This sleek, modern kitchen cabinetry is Poggenpohl, the stovetop is Wolf, and the vent, ovens, and wine fridge are Miele. The kitchen island is topped in quartz.
The floor and tub surround in the owners’ bathroom is 12- by 24-inch Nouveau porcelain tile in Gris from Old Port Specialty Tile. The Vipp trash can was purchased in Denmark. “It will never need to be replaced,” says Dagmar. “It’s so sturdy and well designed.”
The rustic-chic downstairs bathroom features a concrete sink from Zenstoneworks and recycled barn wood paneling.
Builder Tim Spang created the sliding barn door from recycled wood that he happened to have in his backyard.
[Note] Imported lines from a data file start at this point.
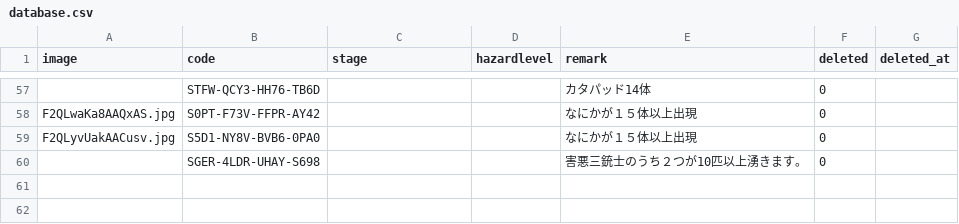
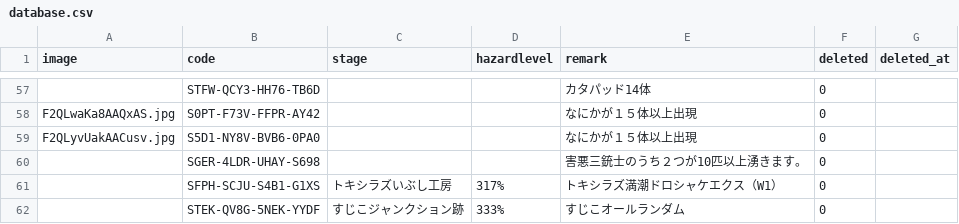
Before and after one commit to mtdfab/salmonrunnw_scenario, a CSV file: database.csv, drawn as a sheet; only a part is shown, gaps mark what is left out.

```diff
--- a/database.csv
+++ b/database.csv
@@ -60 +60,3 @@ F2QLyvUakAACusv.jpg,S5D1-NY8V-BVB6-0PA0,,,なにかが１５体以上出現,0,
 ,SGER-4LDR-UHAY-S698,,,害悪三銃士のうち２つが10匹以上湧きます。,0,
+,SFPH-SCJU-S4B1-G1XS,トキシラズいぶし工房,317%,トキシラズ満潮ドロシャケエクス（W1）,0,
+,STEK-QV8G-5NEK-YYDF,すじこジャンクション跡,333%,すじこオールランダム,0,
```
Also changed, not shown: 2 other files.
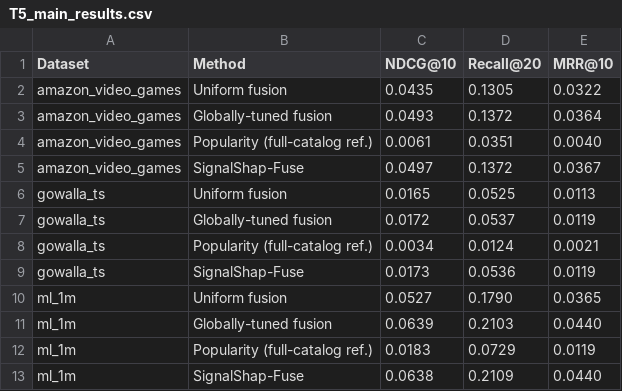
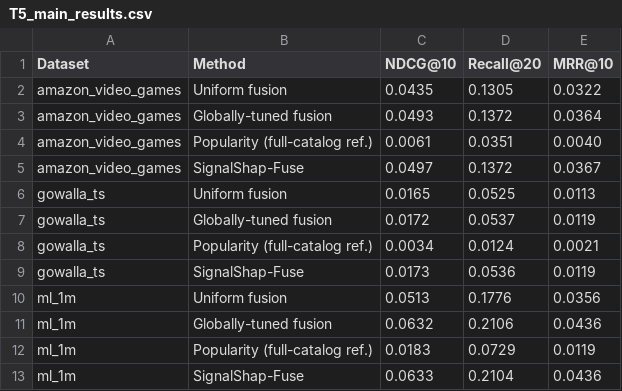
Before and after one commit to mouadlouhichi/signalshap-code, a CSV file: artefacts/tables/T5_main_results.csv, drawn as a sheet; removed rows and columns are numbered as before the commit, all else as after; the diff names each change by its address in the sheet, - before the commit and + after, or states it on an @@ line.

```diff
--- a/artefacts/tables/T5_main_results.csv
+++ b/artefacts/tables/T5_main_results.csv
-row 10: ml_1m | Uniform fusion | 0.0527 | 0.1790 | 0.0365
-row 11: ml_1m | Globally-tuned fusion | 0.0639 | 0.2103 | 0.0440
+row 10: ml_1m | Uniform fusion | 0.0513 | 0.1776 | 0.0356
+row 11: ml_1m | Globally-tuned fusion | 0.0632 | 0.2106 | 0.0436
-row 13: ml_1m | SignalShap-Fuse | 0.0638 | 0.2109 | 0.0440
+row 13: ml_1m | SignalShap-Fuse | 0.0633 | 0.2104 | 0.0436
```
Also changed, not shown: artefacts/tables/T2_datasets.csv, artefacts/tables/T6_loo_vs_shapley.csv, 38 other files.
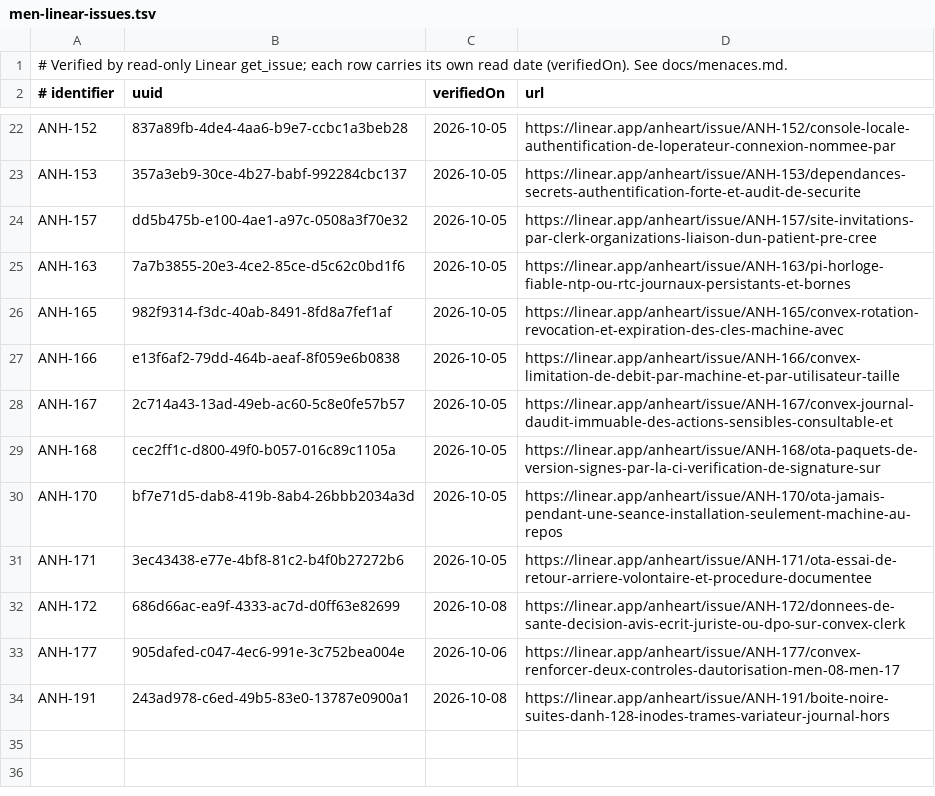
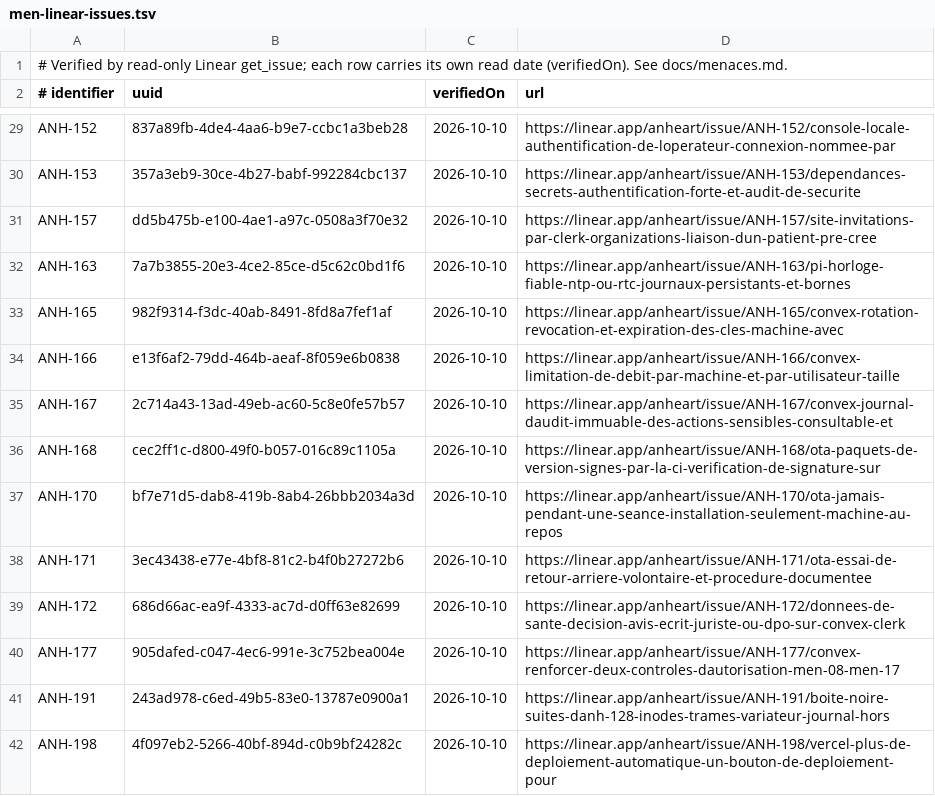
Before and after one commit to anheartpro-byte/Anheart, a TSV file: scripts/ci/men-linear-issues.tsv, drawn as a sheet; only a part is shown, gaps mark what is left out; addresses are those after the commit; the diff covers the shown part only; the diff names each change by its address in the sheet, - before the commit and + after, or states it on an @@ line.

```diff
--- a/scripts/ci/men-linear-issues.tsv
+++ b/scripts/ci/men-linear-issues.tsv
-C29:C38 (verifiedOn): 2026-10-05
+C29:C38 (verifiedOn): 2026-10-10
-C39 (verifiedOn): 2026-10-08
+C39 (verifiedOn): 2026-10-10
-C40 (verifiedOn): 2026-10-06
+C40 (verifiedOn): 2026-10-10
-C41 (verifiedOn): 2026-10-08
+C41 (verifiedOn): 2026-10-10
+row 42: ANH-198 | 4f097eb2-5266-40bf-894d-c0b9bf24282c | 2026-10-10 | https://linear.app/anheart/issue/ANH-198/vercel-plus-de-deploiement-automatique-un-bouton-de-deploiement-pour
```
Also changed, not shown: 7 added rows and 19 edited cells elsewhere in this file, 5 other files.
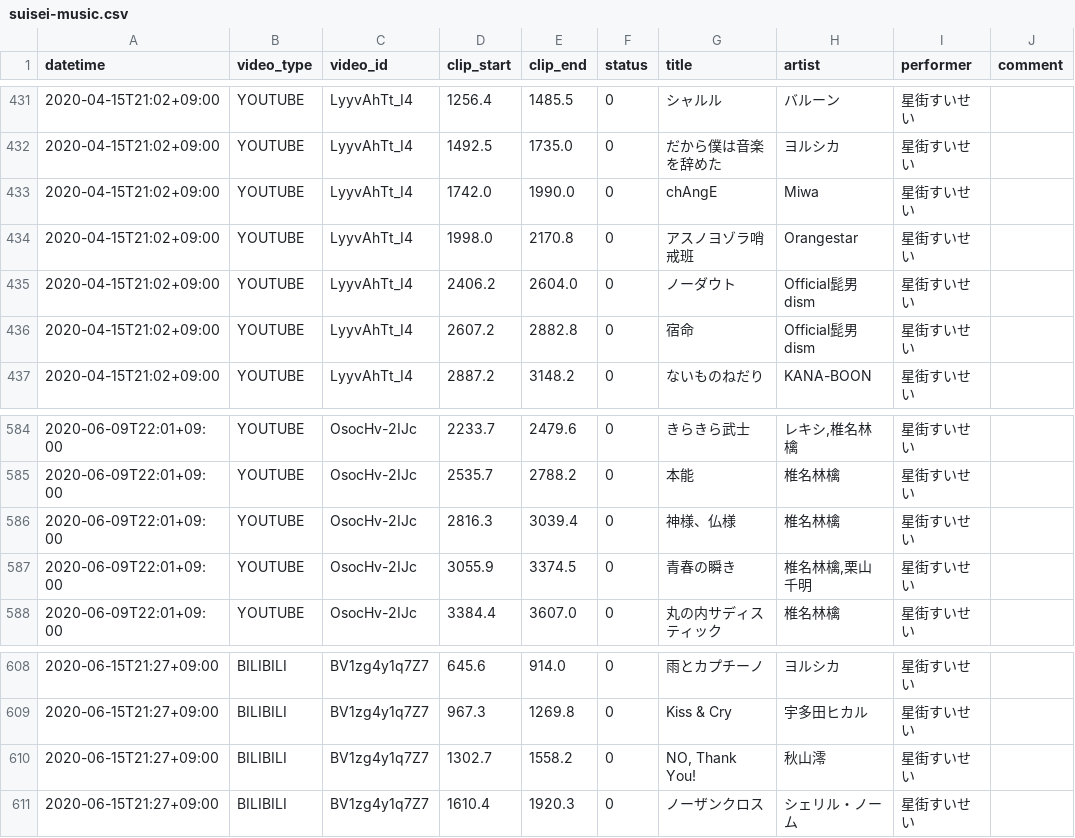
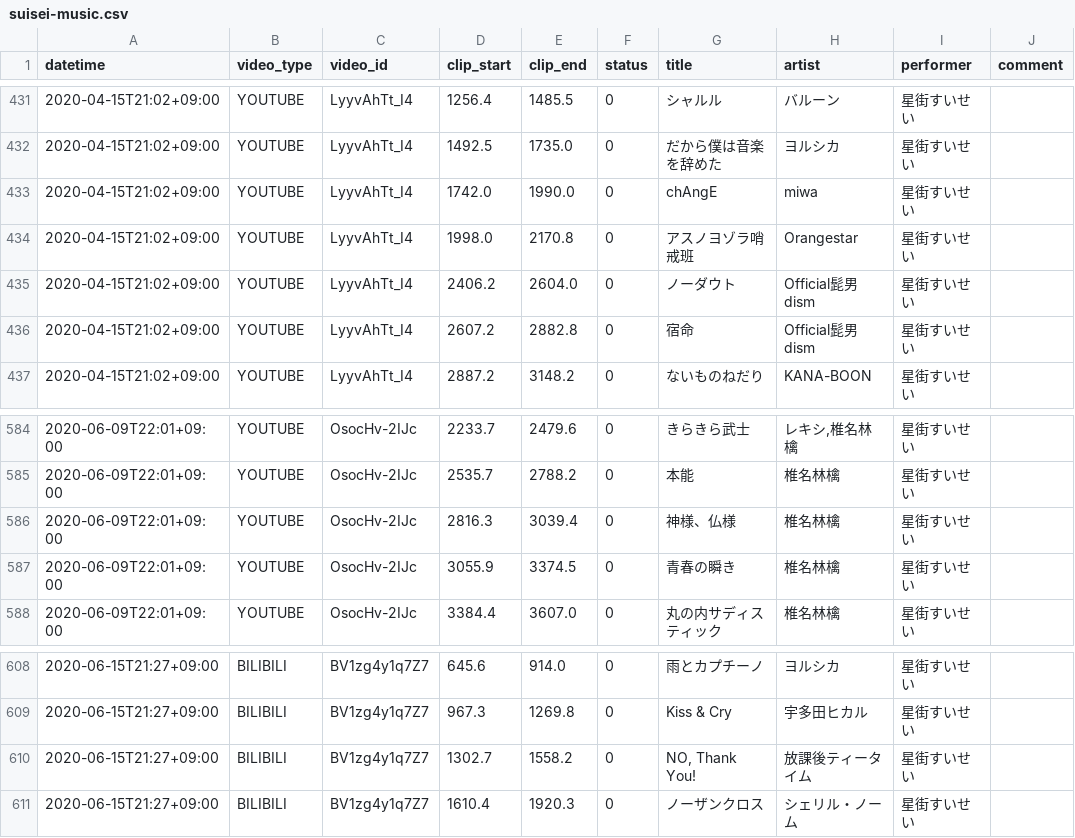
Before and after one commit to suisei-cn/suisei-music, a CSV file: suisei-music.csv, drawn as a sheet; only a part is shown, gaps mark what is left out; the diff names each change by its address in the sheet, - before the commit and + after, or states it on an @@ line.

Commit message:
Fix format

```diff
--- a/suisei-music.csv
+++ b/suisei-music.csv
-H433 (artist): Miwa
+H433 (artist): miwa
-H587 (artist): 椎名林檎,栗山千明
+H587 (artist): 椎名林檎
-H610 (artist): 秋山澪
+H610 (artist): 放課後ティータイム
```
On the far wall hangs a painting by Ingunn Milla Joergensen.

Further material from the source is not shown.